"The market was slower to develop than anticipated," said Reske, who handles the real estate side of Robinia. "Combine that with being overly optimistic and there’s an increased chance of failure." 

Also at Robinia, owners Laura Jones and Sarah Kinser run Julep. Maduro owner Brian Haltinner and his nephew, Lucas Balamuth, own and run the wine bar Barolo.

"Julep and Barolo are great stand-alone concepts," Reske said. "They could thrive in another, maybe better, location. I know they’d kick butt downtown." 


The Robinia Courtyard is shared among A-OK coffeehouse, Julep and Barolo on East Washington Avenue. Julep's doors open into the expansive courtyard.

Reske and Brandon Brieske own and run Black Locust Cafe, and Reske has been working there as a barista. This summer Black Locust took the place of A-OK Sunshine & Spirits, run by Johnson Public House co-owners Gwen and Kyle Johnson.  

One kitchen handled all three spaces. Chef Aaron Mooney developed the menu and when he left, Nick Johnson, formerly of 1847 at the Stamm House, took over. 

The owners have floated several ideas about what to do with the building. There's talk of renting out one or more of the spaces, turnkey style, and of new restaurants coming in. 

Robinia's last night in this iteration will be New Year's Eve, including a three-course prix fixe dinner at Julep, sparkling wine and oysters at Barolo, and drink specials and DJ The Real Jaguar at Black Locust Cafe. There's no cover, and there will be a Champagne toast at midnight.

"We've already got interested parties that would love to take over this concept," Reske said, but it would be "more on a sublease basis" instead of the shared ownership model. 

"We ran out of meter money," Reske said. "We had a couple market issues going against us, new restaurants coming downtown and our location being underdeveloped at this point.

"In 18, 24 months, we'll look back and kick ourselves."

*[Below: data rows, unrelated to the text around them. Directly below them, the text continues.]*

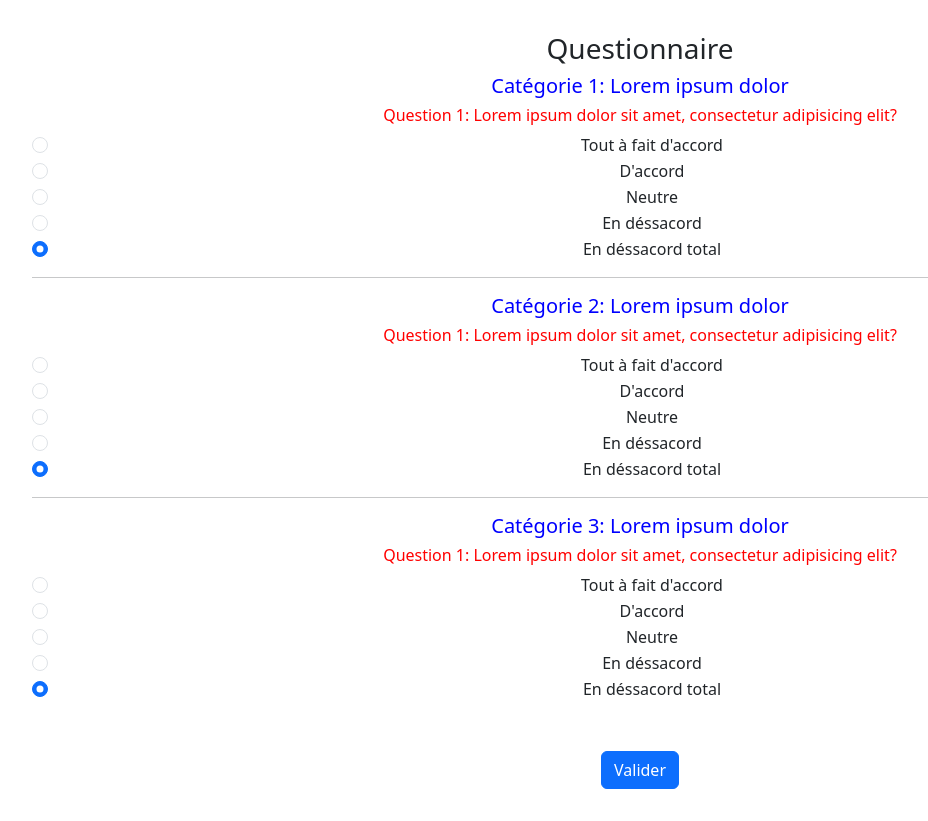
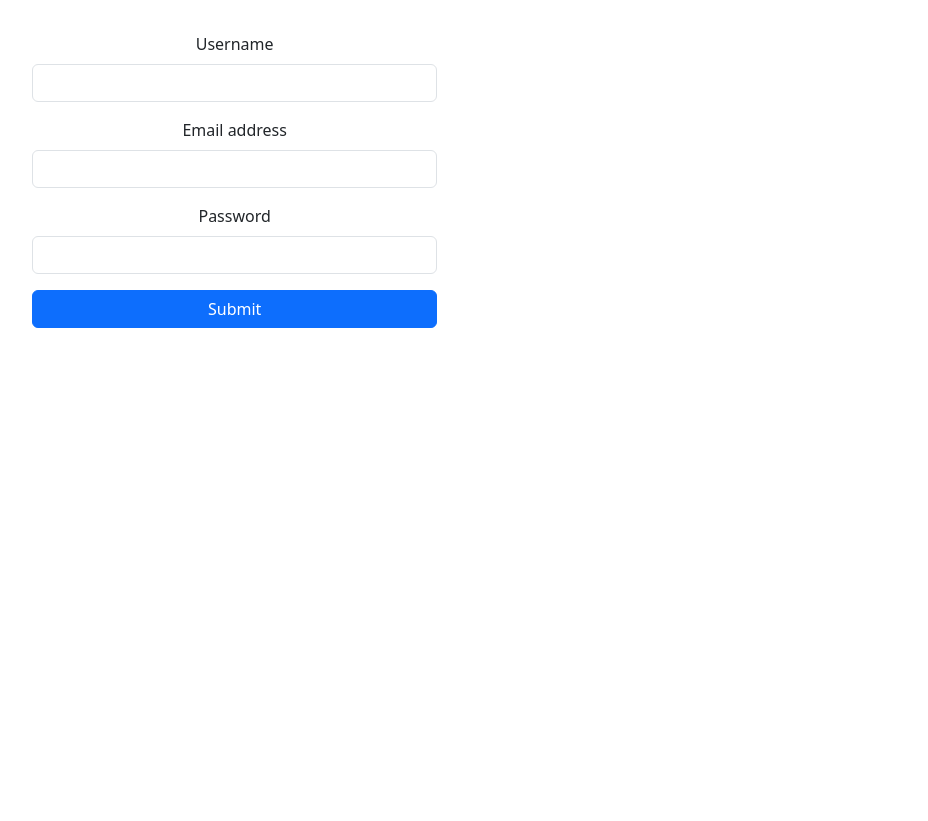
Before and after one commit to chablaouiamine/DiagnoFronEnd, a React (Vite) app: page / in a window 1280 px wide. Shown: the whole page, without its empty margins (0-928 px from the left). After the commit the page ends 800 px from the top, so only its background shows below. Built offline with nearby package versions, Linux system fonts and the light colour scheme.

Commit message:
second commit

```diff
--- a/src/App.jsx
+++ b/src/App.jsx
@@ -1,24 +1,23 @@
-import { useState } from 'react'
-import reactLogo from './assets/react.svg'
-import viteLogo from '/vite.svg'
-import './App.css'
-import Login from './components/Login/Login'
-import Header from './components/Header/Header'
-import Quiz from './components/Quiz/Quiz'
+import { useState } from "react";
+import reactLogo from "./assets/react.svg";
+import viteLogo from "/vite.svg";
+import "./App.css";
+import Login from "./components/Login/Login";
+import Header from "./components/Header/Header";
+import Quiz from "./components/Quiz/Quiz";
+import Register from "./components/Register/Register";
 // import 'bootstrap/dist/css/bootstrap.min.css';
 
-
-
 function App() {
-  const [count, setCount] = useState(0)
+  const [count, setCount] = useState(0);
 
   return (
     <div>
       {/* <Header /> */}
       {/* <Login /> */}
-      <Quiz />
+      <Register />
     </div>
-  )
+  );
 }
 
-export default App
+export default App;
--- a/src/components/Register/Register.jsx
+++ b/src/components/Register/Register.jsx
@@ -1,7 +1,92 @@
-import React from 'react'
+import React from "react";
+import axios from "axios";
+import { useState } from "react";
 
 export default function Register() {
+  const [formData, setFormData] = useState({
+    username: "",
+    email: "",
+    password: "",
+  });
+  const [registrationMessage, setRegistrationMessage] = useState("");
+  const handleInputChange = (event) => {
+    const { name, value } = event.target;
+    setFormData({ ...formData, [name]: value });
+  };
+  const handleFormSubmit = (event) => {
+    event.preventDefault();
+
+    const { username, email, password } = formData;
+
+    // Replace this URL with your registration API endpoint
+    const apiUrl = "http://localhost:8092/users/add";
+
+    axios
+      .post(apiUrl, { username, email, password })
+      .then((response) => {
+        setRegistrationMessage(response.data.message);
+      })
+      .catch((error) => {
+        setRegistrationMessage("Registration failed. Please try again.");
+        console.error("Registration failed:", error);
+      });
+  };
+
   return (
-    <div>Register</div>
-  )
+    <div>
+      <form
+        action=""
+        className="d-flex flex-column"
+        onSubmit={handleFormSubmit}
+      >
+        <div className="col-4 mb-3">
+          <label htmlFor="exampleInputEmail1" className="form-label">
+            Username
+          </label>
+          <input
+            type="text"
+            name="username"
+            value={formData.username}
+            onChange={handleInputChange}
+            className="form-control"
+            id="exampleInputUsername"
+            aria-describedby="emailHelp"
+          />
+        </div>
+        <div className="col-4 mb-3">
+          <label htmlFor="exampleInputEmail1" className="form-label">
+            Email address
+          </label>
+          <input
+            type="email"
+            name="email"
+            value={formData.email}
+            onChange={handleInputChange}
+            className="form-control"
+            id="exampleInputEmail"
+            aria-describedby="emailHelp"
+          />
+        </div>
+
+        <div className="col-4 mb-3">
+          <label htmlFor="exampleInputPassword1" className="form-label">
+            Password
+          </label>
+          <input
+            type="password"
+            name="password"
+            value={formData.password}
+            onChange={handleInputChange}
+            className="form-control"
+            id="exampleInputPassword1"
+          />
+        </div>
+
+        <button type="submit" className="btn btn-primary col-4">
+          Submit
+        </button>
+      </form>
+      {registrationMessage && <p>{registrationMessage}</p>}
+    </div>
+  );
 }
```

Food editor and arts writer Lindsay Christians has been writing for the Cap Times since 2008. She hosts the food podcast The Corner Table and runs a program for student theater critics. Member @AFJEats and @ATCA. She/ her/ hers.